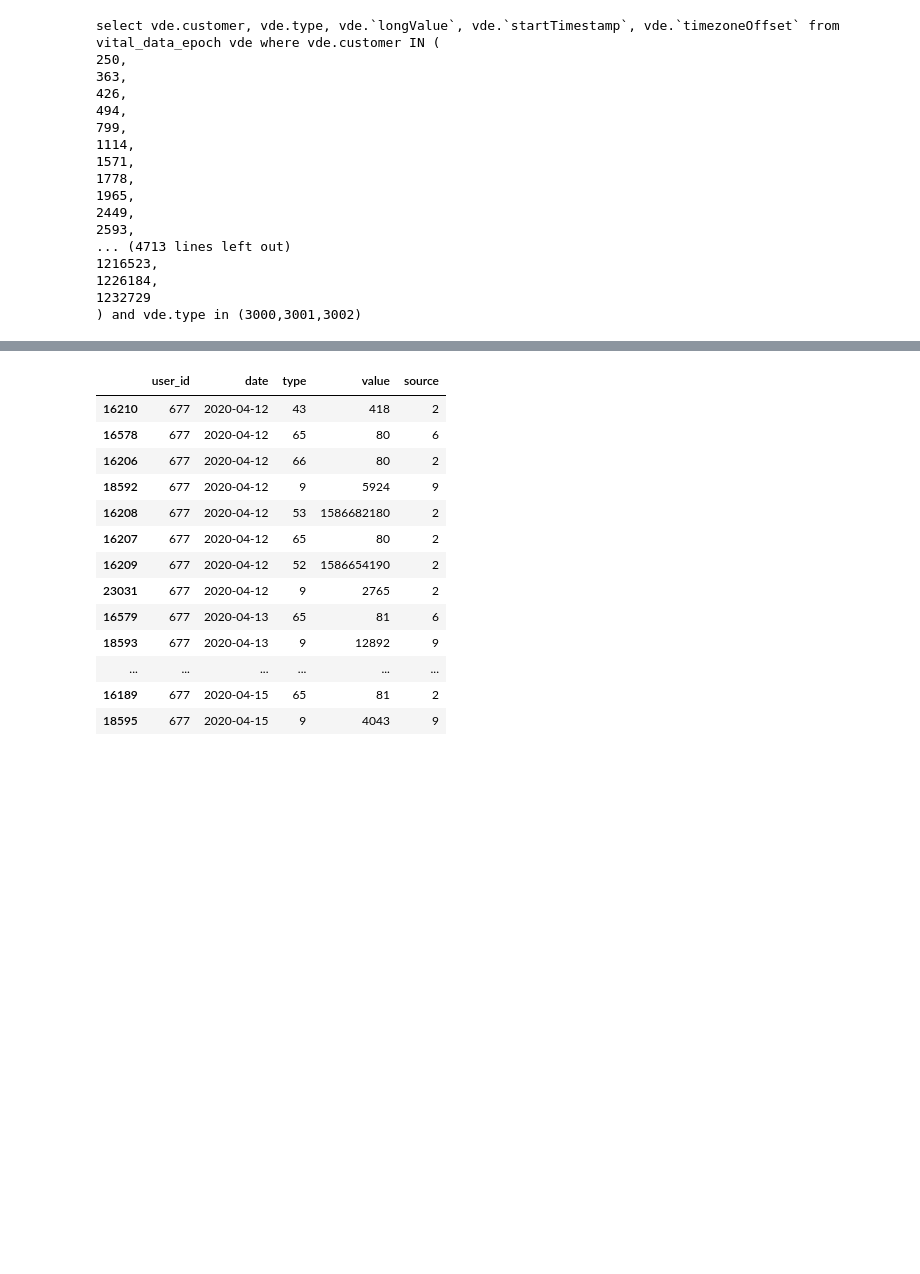
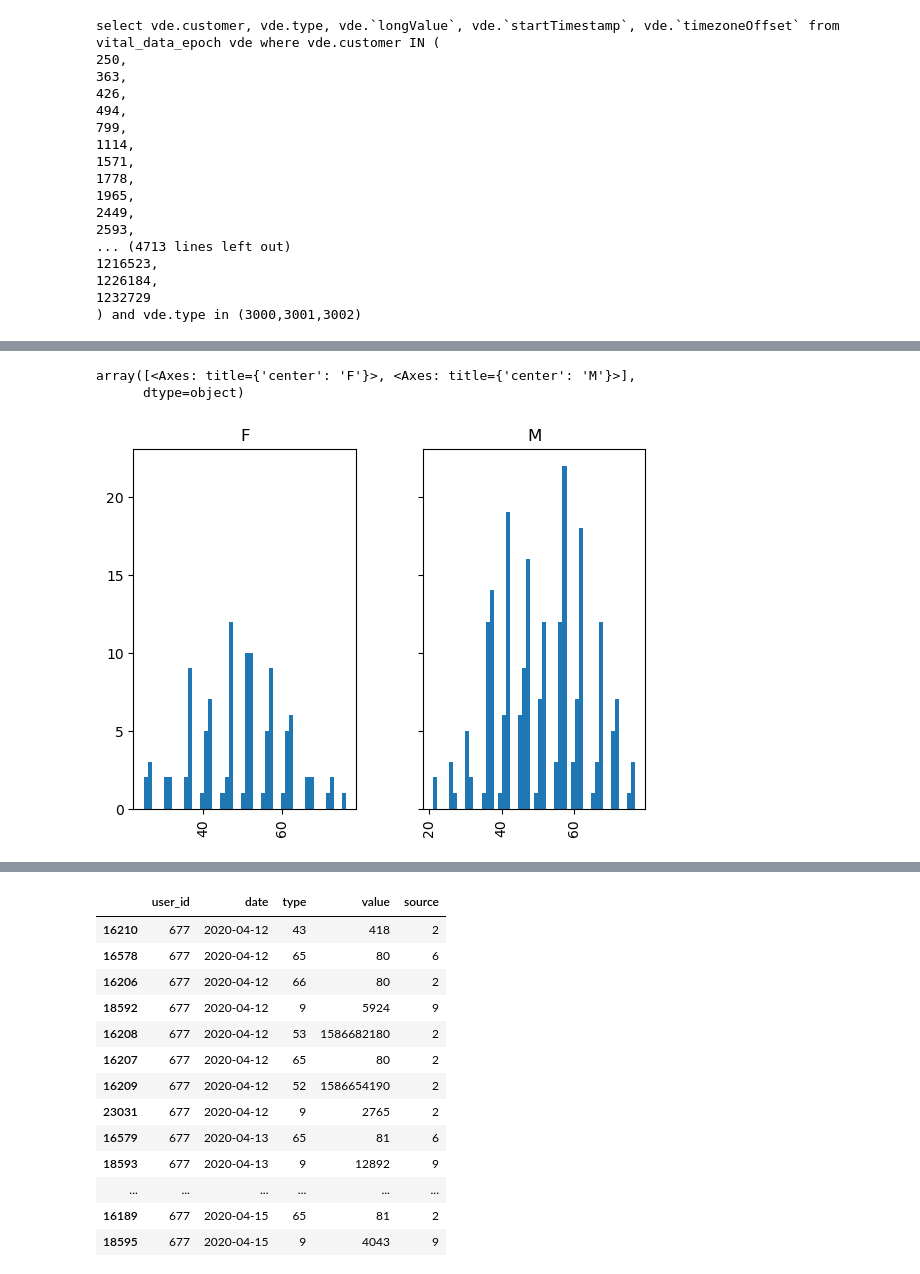
Before and after one commit to mol2people/imputation, a Jupyter notebook: EDA_impute_sexgender.ipynb, the cells around one changed output, grey strips where cells are left out. Cells and saved outputs as stored; diff of their text form; code cells hidden in the pictures; blank space fills up the shorter version.

```diff
--- a/EDA_impute_sexgender.ipynb
+++ b/EDA_impute_sexgender.ipynb
@@ -338,0 +482,14 @@ l_keep[:3]
+# %%
+df_garmin=df_garmin.drop(['birth_date'], axis='columns', inplace=False)
+# %%
+df_garmin['weight']= df_garmin.weight.astype(int)
+# %%
+df_garmin['height']= df_garmin.height.astype(int)
+# %%
+df_garmin['bmi'] = round(df_garmin.weight / (df_garmin.height*0.01)**2, 1)
+# %%
+df_garmin.groupby('user_id')[['salutation','age']].nth(1).hist(by='salutation', bins=50, sharey=True, density=False)
+# %% [output]
+array([<Axes: title={'center': 'F'}>, <Axes: title={'center': 'M'}>],
+      dtype=object)
+[figure, added]
```
Also changed, not shown: parts of 61 cells of this notebook.
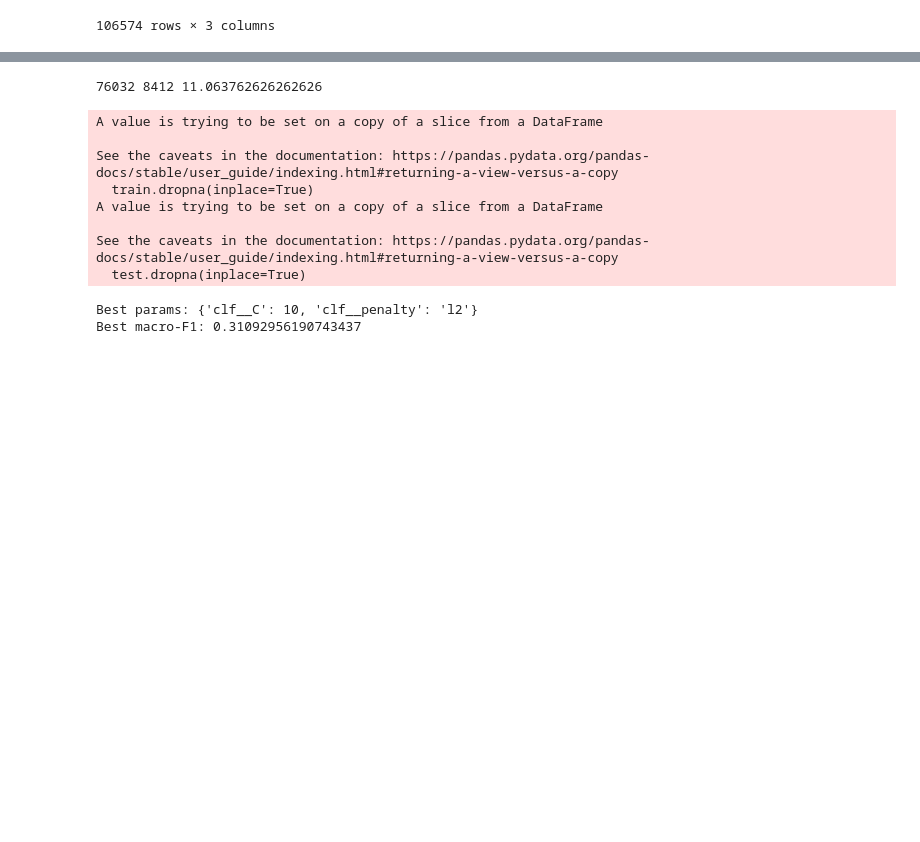
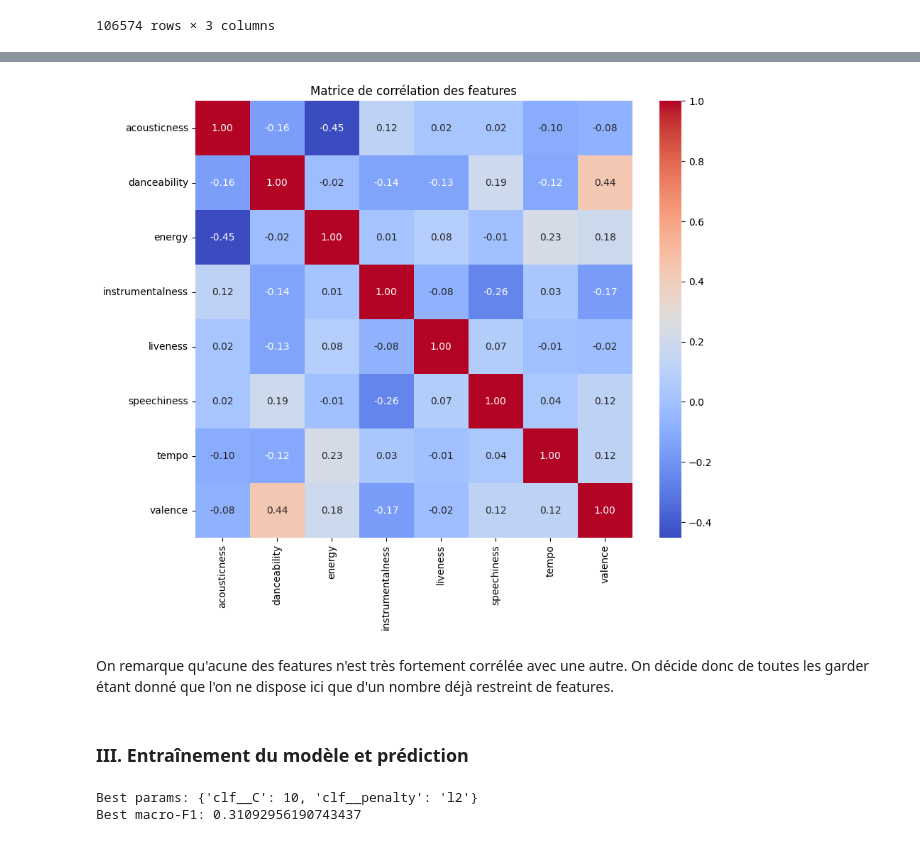
Before and after one commit to refouch/applied-statistical-learning, a Jupyter notebook: logreg.ipynb, the cells around one changed output, grey strips where cells are left out. Cells and saved outputs as stored; diff of their text form; code cells hidden in the pictures; blank space fills up the shorter version.

```diff
--- a/logreg.ipynb
+++ b/logreg.ipynb
@@ -104,2 +136,28 @@ full_set
+# %%
+# Splitting dataset and computing correlation
+X = full_set.drop(columns=['genre_top', 'genre_top_grouped', 'set', 'track_id'])
+y = full_set["genre_top_grouped"]
+
+corr_matrix = X.corr()
+# %%
+import seaborn as sns
+import matplotlib.pyplot as plt
+
+plt.figure(figsize=(10, 8))
+sns.heatmap(
+    corr_matrix,
+    annot=True,
+    fmt=".2f",
+    cmap="coolwarm",
+    square=True
+)
+plt.title("Matrice de corrélation des features")
+plt.show()
+# %% [output]
+[figure, added]
+# %% [markdown]
+On remarque qu'acune des features n'est très fortement corrélée avec une autre. On décide donc de toutes les garder étant donné que l'on ne dispose ici que d'un nombre déjà restreint de features.
+# %% [markdown]
+### III. Entraînement du modèle et prédiction
 # %%
 from sklearn.model_selection import train_test_split
@@ -116,20 +169,3 @@ X_train, X_test, y_train, y_test = train_test_split(
     random_state=42,
     stratify=y
 )
-# %%
-train = full_set[full_set['set'] == 'training']
-test = full_set[full_set['set'] == 'test']
-train.dropna(inplace=True)
-test.dropna(inplace=True)
-
-print(train.size,test.size,test.size*100/train.size)
-# %% [output]
-76032 8412 11.063762626262626
-A value is trying to be set on a copy of a slice from a DataFrame
-
-See the caveats in the documentation: https://pandas.pydata.org/pandas-docs/stable/user_guide/indexing.html#returning-a-view-versus-a-copy
-  train.dropna(inplace=True)
-A value is trying to be set on a copy of a slice from a DataFrame
-
-See the caveats in the documentation: https://pandas.pydata.org/pandas-docs/stable/user_guide/indexing.html#returning-a-view-versus-a-copy
-  test.dropna(inplace=True)
```
Also changed, not shown: parts of 19 cells of this notebook.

■ ■ ■ ■ ■ ■ ■

> _ASSIGNMENT_: Please copy the lines above exactly as written, apart from any pictures.

> _TASK SOLUTION_:
Before and after one commit to mol2people/imputation, a Jupyter notebook: EDA_impute_sexgender.ipynb, the cells around one changed output, grey strips where cells are left out. Cells and saved outputs as stored; diff of their text form; code cells hidden in the pictures; blank space fills up the shorter version.

```diff
--- a/EDA_impute_sexgender.ipynb
+++ b/EDA_impute_sexgender.ipynb
@@ -338,0 +482,14 @@ l_keep[:3]
+# %%
+df_garmin=df_garmin.drop(['birth_date'], axis='columns', inplace=False)
+# %%
+df_garmin['weight']= df_garmin.weight.astype(int)
+# %%
+df_garmin['height']= df_garmin.height.astype(int)
+# %%
+df_garmin['bmi'] = round(df_garmin.weight / (df_garmin.height*0.01)**2, 1)
+# %%
+df_garmin.groupby('user_id')[['salutation','age']].nth(1).hist(by='salutation', bins=50, sharey=True, density=False)
+# %% [output]
+array([<Axes: title={'center': 'F'}>, <Axes: title={'center': 'M'}>],
+      dtype=object)
+[figure, added]
```
Also changed, not shown: parts of 61 cells of this notebook.
Before and after one commit to refouch/applied-statistical-learning, a Jupyter notebook: logreg.ipynb, the cells around one changed output, grey strips where cells are left out. Cells and saved outputs as stored; diff of their text form; code cells hidden in the pictures; blank space fills up the shorter version.

```diff
--- a/logreg.ipynb
+++ b/logreg.ipynb
@@ -104,2 +136,28 @@ full_set
+# %%
+# Splitting dataset and computing correlation
+X = full_set.drop(columns=['genre_top', 'genre_top_grouped', 'set', 'track_id'])
+y = full_set["genre_top_grouped"]
+
+corr_matrix = X.corr()
+# %%
+import seaborn as sns
+import matplotlib.pyplot as plt
+
+plt.figure(figsize=(10, 8))
+sns.heatmap(
+    corr_matrix,
+    annot=True,
+    fmt=".2f",
+    cmap="coolwarm",
+    square=True
+)
+plt.title("Matrice de corrélation des features")
+plt.show()
+# %% [output]
+[figure, added]
+# %% [markdown]
+On remarque qu'acune des features n'est très fortement corrélée avec une autre. On décide donc de toutes les garder étant donné que l'on ne dispose ici que d'un nombre déjà restreint de features.
+# %% [markdown]
+### III. Entraînement du modèle et prédiction
 # %%
 from sklearn.model_selection import train_test_split
@@ -116,20 +169,3 @@ X_train, X_test, y_train, y_test = train_test_split(
     random_state=42,
     stratify=y
 )
-# %%
-train = full_set[full_set['set'] == 'training']
-test = full_set[full_set['set'] == 'test']
-train.dropna(inplace=True)
-test.dropna(inplace=True)
-
-print(train.size,test.size,test.size*100/train.size)
-# %% [output]
-76032 8412 11.063762626262626
-A value is trying to be set on a copy of a slice from a DataFrame
-
-See the caveats in the documentation: https://pandas.pydata.org/pandas-docs/stable/user_guide/indexing.html#returning-a-view-versus-a-copy
-  train.dropna(inplace=True)
-A value is trying to be set on a copy of a slice from a DataFrame
-
-See the caveats in the documentation: https://pandas.pydata.org/pandas-docs/stable/user_guide/indexing.html#returning-a-view-versus-a-copy
-  test.dropna(inplace=True)
```
Also changed, not shown: parts of 19 cells of this notebook.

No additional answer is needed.